- _What the task requires_:
Among the entries that follow, find every line with the word "plain" and copy it.

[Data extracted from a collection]
——————

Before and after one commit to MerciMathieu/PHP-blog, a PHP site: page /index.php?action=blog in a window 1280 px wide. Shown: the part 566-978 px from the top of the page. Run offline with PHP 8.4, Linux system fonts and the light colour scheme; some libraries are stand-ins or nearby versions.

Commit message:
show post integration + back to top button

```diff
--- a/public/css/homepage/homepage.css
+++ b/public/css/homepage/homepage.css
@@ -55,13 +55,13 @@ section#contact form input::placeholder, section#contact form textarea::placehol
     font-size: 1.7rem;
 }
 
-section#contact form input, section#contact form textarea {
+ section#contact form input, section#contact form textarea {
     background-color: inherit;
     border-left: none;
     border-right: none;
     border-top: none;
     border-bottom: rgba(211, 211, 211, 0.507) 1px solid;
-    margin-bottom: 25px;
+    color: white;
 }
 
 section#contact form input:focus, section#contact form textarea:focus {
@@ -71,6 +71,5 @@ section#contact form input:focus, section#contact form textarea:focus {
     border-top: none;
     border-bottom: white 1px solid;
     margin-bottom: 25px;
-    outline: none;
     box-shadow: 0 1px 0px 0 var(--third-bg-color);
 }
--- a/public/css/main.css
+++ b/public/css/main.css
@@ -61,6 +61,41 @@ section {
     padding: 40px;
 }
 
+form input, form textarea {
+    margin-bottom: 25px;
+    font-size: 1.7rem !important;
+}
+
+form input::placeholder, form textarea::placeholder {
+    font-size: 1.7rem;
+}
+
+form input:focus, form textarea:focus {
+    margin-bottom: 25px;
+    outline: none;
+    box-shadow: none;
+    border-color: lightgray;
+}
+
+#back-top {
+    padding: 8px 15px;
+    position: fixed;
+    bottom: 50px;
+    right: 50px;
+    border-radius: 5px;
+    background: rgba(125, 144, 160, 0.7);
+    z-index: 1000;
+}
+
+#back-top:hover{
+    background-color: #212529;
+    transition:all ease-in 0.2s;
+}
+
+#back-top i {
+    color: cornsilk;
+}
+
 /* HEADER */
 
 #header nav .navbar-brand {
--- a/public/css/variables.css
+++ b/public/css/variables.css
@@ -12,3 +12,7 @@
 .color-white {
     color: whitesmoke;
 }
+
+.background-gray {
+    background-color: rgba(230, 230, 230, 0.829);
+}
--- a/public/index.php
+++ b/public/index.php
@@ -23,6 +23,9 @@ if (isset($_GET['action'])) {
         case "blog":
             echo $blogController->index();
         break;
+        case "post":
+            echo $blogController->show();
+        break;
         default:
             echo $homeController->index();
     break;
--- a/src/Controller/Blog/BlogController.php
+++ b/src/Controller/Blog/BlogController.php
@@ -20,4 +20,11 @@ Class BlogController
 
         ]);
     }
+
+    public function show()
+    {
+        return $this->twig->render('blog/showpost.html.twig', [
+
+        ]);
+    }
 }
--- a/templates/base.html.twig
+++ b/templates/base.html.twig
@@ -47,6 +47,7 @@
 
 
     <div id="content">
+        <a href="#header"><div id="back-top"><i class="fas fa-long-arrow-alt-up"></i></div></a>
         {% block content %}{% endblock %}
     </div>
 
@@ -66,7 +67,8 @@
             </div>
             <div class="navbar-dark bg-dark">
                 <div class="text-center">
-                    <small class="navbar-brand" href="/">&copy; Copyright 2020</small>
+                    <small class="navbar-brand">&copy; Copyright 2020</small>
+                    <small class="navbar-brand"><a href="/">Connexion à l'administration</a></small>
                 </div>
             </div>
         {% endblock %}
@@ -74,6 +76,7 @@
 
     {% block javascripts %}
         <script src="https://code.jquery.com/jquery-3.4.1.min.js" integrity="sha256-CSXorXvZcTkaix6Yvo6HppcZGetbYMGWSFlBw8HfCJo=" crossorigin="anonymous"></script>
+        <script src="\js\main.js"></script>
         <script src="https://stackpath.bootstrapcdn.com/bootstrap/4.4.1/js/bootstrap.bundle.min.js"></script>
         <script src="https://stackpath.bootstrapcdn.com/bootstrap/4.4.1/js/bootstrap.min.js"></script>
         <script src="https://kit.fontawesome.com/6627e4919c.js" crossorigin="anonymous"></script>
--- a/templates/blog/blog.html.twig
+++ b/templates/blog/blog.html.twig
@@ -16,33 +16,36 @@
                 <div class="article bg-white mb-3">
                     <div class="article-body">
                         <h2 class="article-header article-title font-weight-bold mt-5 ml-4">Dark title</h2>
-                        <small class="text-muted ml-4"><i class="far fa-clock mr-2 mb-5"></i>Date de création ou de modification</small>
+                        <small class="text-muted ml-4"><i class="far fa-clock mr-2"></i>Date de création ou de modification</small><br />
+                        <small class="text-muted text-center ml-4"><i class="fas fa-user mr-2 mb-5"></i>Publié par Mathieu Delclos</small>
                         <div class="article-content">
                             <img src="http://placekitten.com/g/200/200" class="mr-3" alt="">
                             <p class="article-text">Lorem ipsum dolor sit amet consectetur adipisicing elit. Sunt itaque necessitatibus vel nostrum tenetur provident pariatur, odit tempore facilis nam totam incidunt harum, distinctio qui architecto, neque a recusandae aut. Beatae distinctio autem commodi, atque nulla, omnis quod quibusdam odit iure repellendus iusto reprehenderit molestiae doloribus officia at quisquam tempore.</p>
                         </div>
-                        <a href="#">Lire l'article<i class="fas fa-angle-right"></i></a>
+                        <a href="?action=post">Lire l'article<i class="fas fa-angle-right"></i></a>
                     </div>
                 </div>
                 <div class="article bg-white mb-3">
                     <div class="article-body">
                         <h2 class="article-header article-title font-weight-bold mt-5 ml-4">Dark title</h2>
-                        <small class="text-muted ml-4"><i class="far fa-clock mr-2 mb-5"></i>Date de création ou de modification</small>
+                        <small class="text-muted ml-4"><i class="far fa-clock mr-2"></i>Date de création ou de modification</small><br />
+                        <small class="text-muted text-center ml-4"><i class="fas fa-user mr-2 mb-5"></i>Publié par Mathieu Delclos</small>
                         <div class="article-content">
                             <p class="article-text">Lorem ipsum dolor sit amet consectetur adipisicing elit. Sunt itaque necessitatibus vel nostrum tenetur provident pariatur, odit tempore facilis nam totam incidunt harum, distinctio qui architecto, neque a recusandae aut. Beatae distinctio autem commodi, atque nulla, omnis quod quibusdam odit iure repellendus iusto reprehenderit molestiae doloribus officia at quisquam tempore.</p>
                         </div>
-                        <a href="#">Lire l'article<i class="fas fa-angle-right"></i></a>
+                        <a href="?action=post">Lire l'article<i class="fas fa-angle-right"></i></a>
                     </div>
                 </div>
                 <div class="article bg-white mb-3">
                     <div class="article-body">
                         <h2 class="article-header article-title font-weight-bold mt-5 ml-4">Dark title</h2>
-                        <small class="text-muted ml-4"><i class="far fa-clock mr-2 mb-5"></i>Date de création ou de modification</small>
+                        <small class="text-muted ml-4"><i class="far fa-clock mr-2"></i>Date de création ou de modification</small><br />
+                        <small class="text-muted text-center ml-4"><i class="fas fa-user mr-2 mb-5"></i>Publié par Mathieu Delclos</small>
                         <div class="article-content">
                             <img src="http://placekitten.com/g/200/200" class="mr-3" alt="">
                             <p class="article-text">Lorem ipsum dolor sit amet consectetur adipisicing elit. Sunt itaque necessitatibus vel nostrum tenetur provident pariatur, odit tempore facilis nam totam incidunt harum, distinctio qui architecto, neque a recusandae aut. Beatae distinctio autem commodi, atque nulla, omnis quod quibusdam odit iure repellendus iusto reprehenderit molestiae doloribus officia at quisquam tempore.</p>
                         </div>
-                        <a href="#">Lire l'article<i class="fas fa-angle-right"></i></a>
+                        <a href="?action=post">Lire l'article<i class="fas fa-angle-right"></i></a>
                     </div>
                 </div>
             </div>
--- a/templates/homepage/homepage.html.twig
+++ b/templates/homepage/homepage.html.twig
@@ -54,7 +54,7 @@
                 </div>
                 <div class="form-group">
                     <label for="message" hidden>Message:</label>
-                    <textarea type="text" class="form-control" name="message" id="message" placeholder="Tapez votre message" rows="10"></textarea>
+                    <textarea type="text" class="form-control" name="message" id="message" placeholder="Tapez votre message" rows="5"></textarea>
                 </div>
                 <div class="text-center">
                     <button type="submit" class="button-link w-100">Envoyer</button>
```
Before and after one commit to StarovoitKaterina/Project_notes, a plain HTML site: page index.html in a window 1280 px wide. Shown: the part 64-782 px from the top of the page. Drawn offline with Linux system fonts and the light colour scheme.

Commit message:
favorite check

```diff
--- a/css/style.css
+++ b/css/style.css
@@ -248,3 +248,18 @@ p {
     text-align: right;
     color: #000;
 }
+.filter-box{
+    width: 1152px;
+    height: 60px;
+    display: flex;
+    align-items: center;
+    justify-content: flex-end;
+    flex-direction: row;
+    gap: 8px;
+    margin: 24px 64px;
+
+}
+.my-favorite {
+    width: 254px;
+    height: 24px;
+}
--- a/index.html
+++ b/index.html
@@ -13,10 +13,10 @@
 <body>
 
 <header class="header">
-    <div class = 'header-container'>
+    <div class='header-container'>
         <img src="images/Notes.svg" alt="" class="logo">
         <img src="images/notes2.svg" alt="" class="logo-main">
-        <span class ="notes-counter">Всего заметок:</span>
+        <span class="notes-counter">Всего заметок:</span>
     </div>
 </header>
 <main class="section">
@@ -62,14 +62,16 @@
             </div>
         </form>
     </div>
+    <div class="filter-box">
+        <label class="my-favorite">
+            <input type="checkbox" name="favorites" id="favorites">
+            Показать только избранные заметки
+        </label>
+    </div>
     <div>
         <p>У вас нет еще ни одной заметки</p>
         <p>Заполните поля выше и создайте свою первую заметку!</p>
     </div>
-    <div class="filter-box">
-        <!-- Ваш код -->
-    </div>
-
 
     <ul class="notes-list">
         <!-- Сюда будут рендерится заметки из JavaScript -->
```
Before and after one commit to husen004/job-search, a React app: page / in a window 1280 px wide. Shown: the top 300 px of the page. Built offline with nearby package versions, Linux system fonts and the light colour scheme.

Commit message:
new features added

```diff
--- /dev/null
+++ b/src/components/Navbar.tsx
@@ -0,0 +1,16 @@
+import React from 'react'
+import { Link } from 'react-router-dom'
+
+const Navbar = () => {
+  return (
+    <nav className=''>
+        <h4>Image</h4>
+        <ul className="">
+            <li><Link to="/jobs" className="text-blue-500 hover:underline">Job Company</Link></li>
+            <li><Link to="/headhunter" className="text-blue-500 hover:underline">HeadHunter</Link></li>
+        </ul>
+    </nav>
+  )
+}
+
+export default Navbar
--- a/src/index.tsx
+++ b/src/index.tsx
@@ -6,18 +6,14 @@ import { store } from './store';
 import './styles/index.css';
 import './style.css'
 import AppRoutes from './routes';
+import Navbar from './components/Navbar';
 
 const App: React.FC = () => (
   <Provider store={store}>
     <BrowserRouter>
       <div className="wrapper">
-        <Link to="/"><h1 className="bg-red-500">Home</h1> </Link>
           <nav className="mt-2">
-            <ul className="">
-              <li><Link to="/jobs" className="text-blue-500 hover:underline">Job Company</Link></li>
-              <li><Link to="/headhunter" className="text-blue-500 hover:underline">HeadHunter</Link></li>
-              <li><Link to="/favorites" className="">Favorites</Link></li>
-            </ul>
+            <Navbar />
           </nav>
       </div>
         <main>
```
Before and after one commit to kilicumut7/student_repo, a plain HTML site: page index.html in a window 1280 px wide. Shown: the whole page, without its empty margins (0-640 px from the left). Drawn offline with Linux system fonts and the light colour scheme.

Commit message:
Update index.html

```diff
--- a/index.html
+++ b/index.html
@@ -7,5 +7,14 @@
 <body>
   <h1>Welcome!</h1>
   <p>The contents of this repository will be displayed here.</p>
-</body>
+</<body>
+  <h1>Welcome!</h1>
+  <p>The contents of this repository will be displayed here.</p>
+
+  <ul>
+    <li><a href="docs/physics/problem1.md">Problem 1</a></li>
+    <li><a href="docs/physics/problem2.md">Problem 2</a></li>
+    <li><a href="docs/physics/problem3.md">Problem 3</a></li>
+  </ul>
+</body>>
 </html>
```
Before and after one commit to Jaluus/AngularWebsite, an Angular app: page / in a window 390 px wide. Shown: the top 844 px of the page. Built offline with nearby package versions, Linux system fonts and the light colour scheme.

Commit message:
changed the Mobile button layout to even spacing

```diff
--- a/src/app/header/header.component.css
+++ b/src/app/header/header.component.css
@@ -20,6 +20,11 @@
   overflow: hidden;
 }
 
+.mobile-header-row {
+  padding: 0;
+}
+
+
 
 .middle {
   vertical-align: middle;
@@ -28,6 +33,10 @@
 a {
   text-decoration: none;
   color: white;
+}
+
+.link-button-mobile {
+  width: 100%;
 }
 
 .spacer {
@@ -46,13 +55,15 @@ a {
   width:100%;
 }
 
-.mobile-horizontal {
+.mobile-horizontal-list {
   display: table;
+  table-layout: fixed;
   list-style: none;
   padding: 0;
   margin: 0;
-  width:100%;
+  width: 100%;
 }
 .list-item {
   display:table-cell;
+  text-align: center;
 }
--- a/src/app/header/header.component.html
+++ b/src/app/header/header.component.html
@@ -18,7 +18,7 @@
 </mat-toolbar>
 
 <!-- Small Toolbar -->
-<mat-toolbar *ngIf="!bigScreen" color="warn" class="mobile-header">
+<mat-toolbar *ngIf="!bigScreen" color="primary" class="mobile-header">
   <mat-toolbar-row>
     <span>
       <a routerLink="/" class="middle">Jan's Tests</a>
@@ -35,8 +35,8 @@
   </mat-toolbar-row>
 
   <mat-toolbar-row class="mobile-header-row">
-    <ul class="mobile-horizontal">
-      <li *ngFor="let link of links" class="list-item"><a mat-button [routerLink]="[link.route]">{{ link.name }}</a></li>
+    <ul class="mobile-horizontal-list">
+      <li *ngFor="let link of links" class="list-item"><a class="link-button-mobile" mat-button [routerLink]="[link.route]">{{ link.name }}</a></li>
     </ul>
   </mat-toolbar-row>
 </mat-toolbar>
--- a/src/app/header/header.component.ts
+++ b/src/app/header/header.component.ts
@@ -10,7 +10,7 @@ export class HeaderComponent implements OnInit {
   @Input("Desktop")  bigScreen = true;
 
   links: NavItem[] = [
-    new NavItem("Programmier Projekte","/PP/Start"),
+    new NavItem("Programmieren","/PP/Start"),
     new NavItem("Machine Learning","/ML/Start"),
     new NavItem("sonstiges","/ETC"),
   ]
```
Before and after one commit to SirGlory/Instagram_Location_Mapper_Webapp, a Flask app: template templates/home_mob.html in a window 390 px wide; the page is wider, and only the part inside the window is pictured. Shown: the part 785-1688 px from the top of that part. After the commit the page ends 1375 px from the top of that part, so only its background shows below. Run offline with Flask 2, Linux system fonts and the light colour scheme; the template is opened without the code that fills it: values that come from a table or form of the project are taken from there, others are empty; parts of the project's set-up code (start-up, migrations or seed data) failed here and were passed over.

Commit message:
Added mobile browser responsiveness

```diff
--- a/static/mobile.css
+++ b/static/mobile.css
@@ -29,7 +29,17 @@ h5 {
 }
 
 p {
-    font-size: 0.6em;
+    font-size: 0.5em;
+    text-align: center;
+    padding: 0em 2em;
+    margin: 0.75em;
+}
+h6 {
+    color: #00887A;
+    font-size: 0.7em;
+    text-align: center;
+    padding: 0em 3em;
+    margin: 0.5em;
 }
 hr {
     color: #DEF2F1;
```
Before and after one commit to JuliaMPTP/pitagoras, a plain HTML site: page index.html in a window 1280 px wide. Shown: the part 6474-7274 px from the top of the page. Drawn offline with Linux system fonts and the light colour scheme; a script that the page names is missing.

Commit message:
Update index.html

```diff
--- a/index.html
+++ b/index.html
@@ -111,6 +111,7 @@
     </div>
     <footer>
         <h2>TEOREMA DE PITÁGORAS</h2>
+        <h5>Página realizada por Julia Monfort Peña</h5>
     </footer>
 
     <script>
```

——————

- _Solved problem_:
Before and after one commit to StarovoitKaterina/Project_notes, a plain HTML site: page index.html in a window 1280 px wide. Shown: the part 64-782 px from the top of the page. Drawn offline with Linux system fonts and the light colour scheme.
Before and after one commit to kilicumut7/student_repo, a plain HTML site: page index.html in a window 1280 px wide. Shown: the whole page, without its empty margins (0-640 px from the left). Drawn offline with Linux system fonts and the light colour scheme.
Before and after one commit to JuliaMPTP/pitagoras, a plain HTML site: page index.html in a window 1280 px wide. Shown: the part 6474-7274 px from the top of the page. Drawn offline with Linux system fonts and the light colour scheme; a script that the page names is missing.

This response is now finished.